• THE PROBLEM: Copy out the listing below exactly, please, and skip any pictures.
################
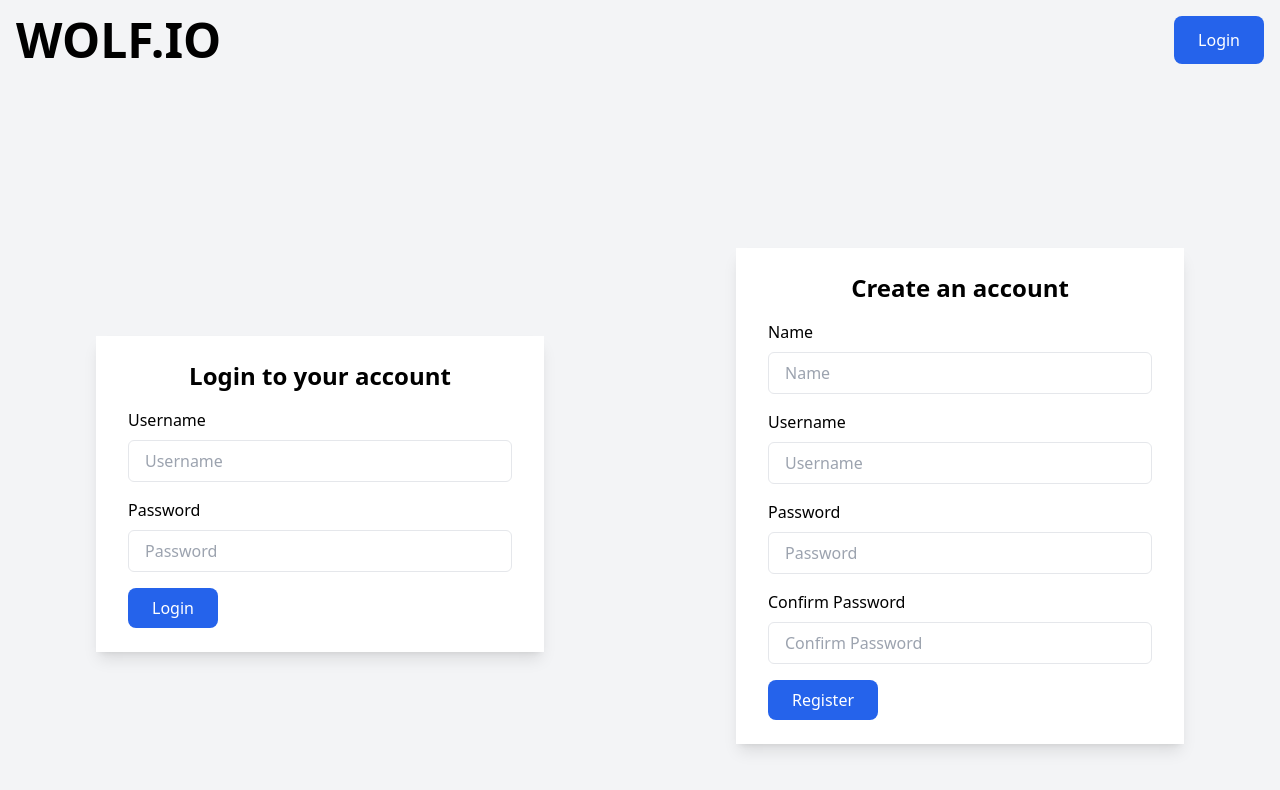
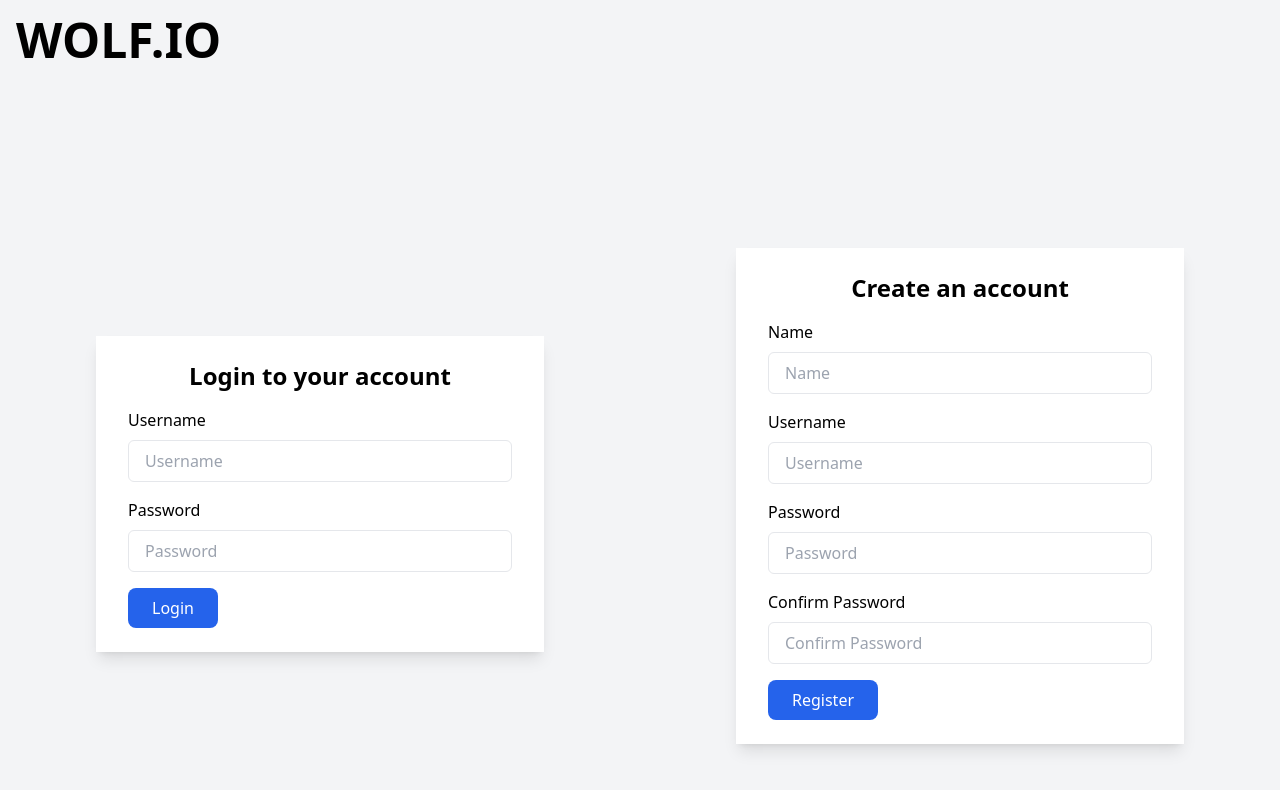
Before and after one commit to KDeLaria/stock-portfolio-app, a React (Vite) app in the folder client/: page /login in a window 1280 px wide. Shown: the top 790 px of the page. Built offline with nearby package versions, Linux system fonts and the light colour scheme; what igniteui-react-charts would draw is missing.

Commit message:
removed extra login button

```diff
--- a/client/src/components/home/header.jsx
+++ b/client/src/components/home/header.jsx
@@ -47,12 +47,12 @@ const Header = () => {
       </div>
       <div className="mt-2 md:mt-0">
         {loggedIn && <span className="mr-2 md:mr-4">Welcome {name},</span>}
-        <button
+        {window.location.pathname !== "/login" &&(<button
           className="py-2 px-3 md:py-3 md:px-6 text-sm md:text-base bg-blue-600 text-white rounded-lg hover:bg-blue-800 transition-colors duration-300"
           onClick={handleLoginClick}
         >
           {loggedIn ? "Logout" : "Login"}
-        </button>
+        </button>)}
       </div>
     </header>
   );
--- a/client/src/components/login-register/login.jsx
+++ b/client/src/components/login-register/login.jsx
@@ -42,6 +42,7 @@ function LoginPage() {
           clearForm();
           setName(result._doc.name);
           setUser_id(result._doc._id);
+          window.location.href = "/";
         }
       }
       catch (err) {
--- a/client/src/components/login-register/register.jsx
+++ b/client/src/components/login-register/register.jsx
@@ -66,6 +66,7 @@ function Register() {
               clearForm();
               setName(results.name);
               setUser_id(results._id);
+              window.location.href = "/";
             }
             else {
               throw new Error(results.message);
```
Also changed, not shown: 1 other file (tests, documents, lock files or other folders).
################
• WRITTEN RESPONSE:
Before and after one commit to KDeLaria/stock-portfolio-app, a React (Vite) app in the folder client/: page /login in a window 1280 px wide. Shown: the top 790 px of the page. Built offline with nearby package versions, Linux system fonts and the light colour scheme; what igniteui-react-charts would draw is missing.

Commit message:
removed extra login button

```diff
--- a/client/src/components/home/header.jsx
+++ b/client/src/components/home/header.jsx
@@ -47,12 +47,12 @@ const Header = () => {
       </div>
       <div className="mt-2 md:mt-0">
         {loggedIn && <span className="mr-2 md:mr-4">Welcome {name},</span>}
-        <button
+        {window.location.pathname !== "/login" &&(<button
           className="py-2 px-3 md:py-3 md:px-6 text-sm md:text-base bg-blue-600 text-white rounded-lg hover:bg-blue-800 transition-colors duration-300"
           onClick={handleLoginClick}
         >
           {loggedIn ? "Logout" : "Login"}
-        </button>
+        </button>)}
       </div>
     </header>
   );
--- a/client/src/components/login-register/login.jsx
+++ b/client/src/components/login-register/login.jsx
@@ -42,6 +42,7 @@ function LoginPage() {
           clearForm();
           setName(result._doc.name);
           setUser_id(result._doc._id);
+          window.location.href = "/";
         }
       }
       catch (err) {
--- a/client/src/components/login-register/register.jsx
+++ b/client/src/components/login-register/register.jsx
@@ -66,6 +66,7 @@ function Register() {
               clearForm();
               setName(results.name);
               setUser_id(results._id);
+              window.location.href = "/";
             }
             else {
               throw new Error(results.message);
```
Also changed, not shown: 1 other file (tests, documents, lock files or other folders).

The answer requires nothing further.